Etiquette for Artful Living
I GET NO KICK FROM CHAMPAGNE
Dear Babs, Recently I was invited to a private art preview and cocktail party, co-hosted by a prestigious Los Angeles gallery and art museum. The event was in the desert, so most likely attendees would be traveling at least two hours from Los Angeles. I was not entirely sure what to wear, but since it was in the desert, I opted for something a little casual and fairly sensible foot attire. When we arrived, the “cocktail” being served was a mediocre room-temp white wine, with a withering fruit plate which looked like it was purchased from a local grocery store chain. I was appalled at the unwelcoming reception, especially considering the guests who took the time to make the trip. What is your take on this example of art-world etiquette? Is it a cocktail party when there are actually no cocktails?
—Anonymous, Los Angeles
Dear Anonymous, Shocking! Are you telling me the art world might be uncouth? After coming to when nearby friends administered smelling salts, I managed to get myself to my Websters dictionary: “Cocktail: an alcoholic drink consisting of a spirit or several spirits mixed with other ingredients, such as fruit juice, lemonade, or cream.”
But really, we all know that, don’t we? If I received the same invitation, especially from institutions as highbrow as an art museum or high-end art gallery, I would assume they were aware of what a cocktail was, and what a cocktail event might imply. As far as the meager treats served for the weary and parched, it would appear that the hosts either have no decorum, are simply cheap, or really just don’t care—sounds like all of the above.
I’ll take this opportunity to make a public announcement to the art world: a cocktail is neither wine nor beer; it is a mixed drink. And a cocktail party implies fancier food, maybe even passed hors d’oeuvres.

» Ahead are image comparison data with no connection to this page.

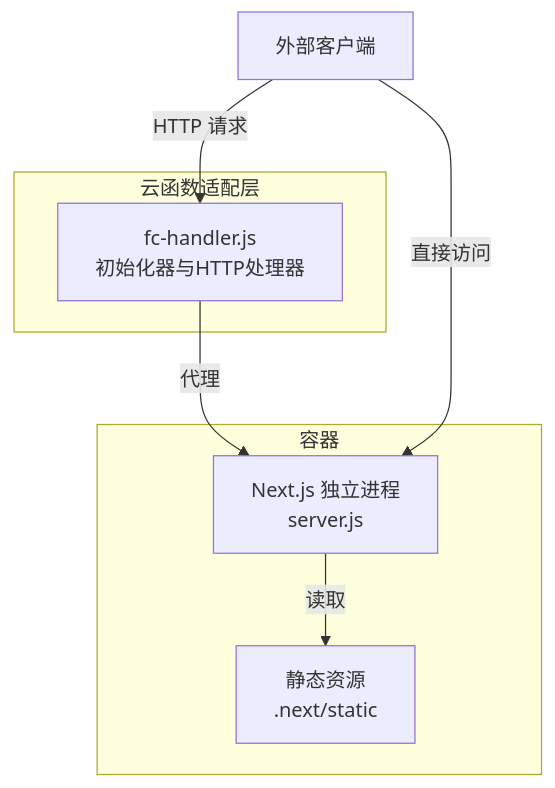
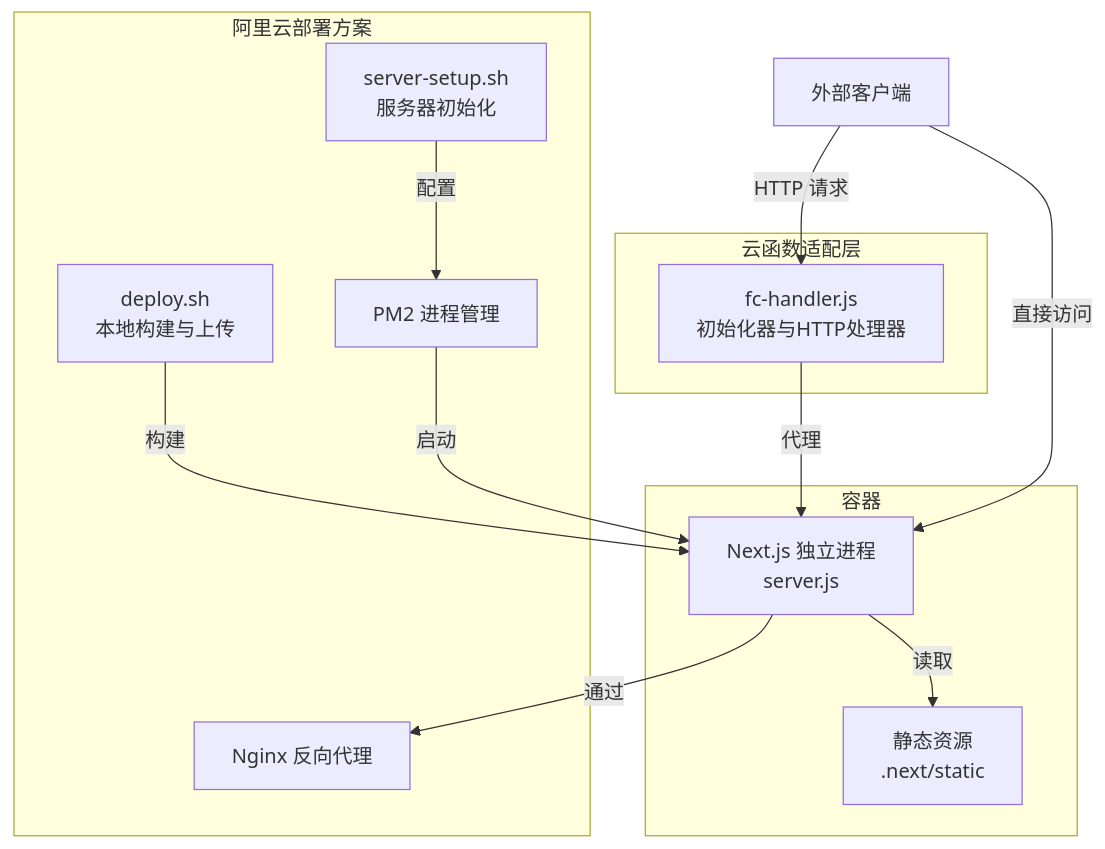
One commit to zuozuoliu740-cmd/xianxiong-news changed the second of 8 diagrams in .qoder/repowiki/zh/content/部署和运维/Docker容器化部署.md. Above: the diagram before and after it, drawn with Mermaid. The commit also changed other lines of this file and 11 other files, not shown here.

````diff
--- a/.qoder/repowiki/zh/content/部署和运维/Docker容器化部署.md
+++ b/.qoder/repowiki/zh/content/部署和运维/Docker容器化部署.md
@@ -115,14 +133,24 @@
 ```mermaid
 graph TB
 subgraph "容器"
 S["Next.js 独立进程<br/>server.js"]
 ST["静态资源<br/>.next/static"]
 end
 subgraph "云函数适配层"
 H["fc-handler.js<br/>初始化器与HTTP处理器"]
 end
+subgraph "阿里云部署方案"
+D["deploy.sh<br/>本地构建与上传"]
+SS["server-setup.sh<br/>服务器初始化"]
+PM2["PM2 进程管理"]
+NGINX["Nginx 反向代理"]
+end
 U["外部客户端"] --> |HTTP 请求| H
 H --> |代理| S
 S --> |读取| ST
 U --> |直接访问| S
+D --> |构建| S
+SS --> |配置| PM2
+PM2 --> |启动| S
+S --> |通过| NGINX
 ```
````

I’ve noticed the art world likes to make up words, but let’s not start changing the meaning of them.
Babs cares. Please email questions to firstname.lastname@example.org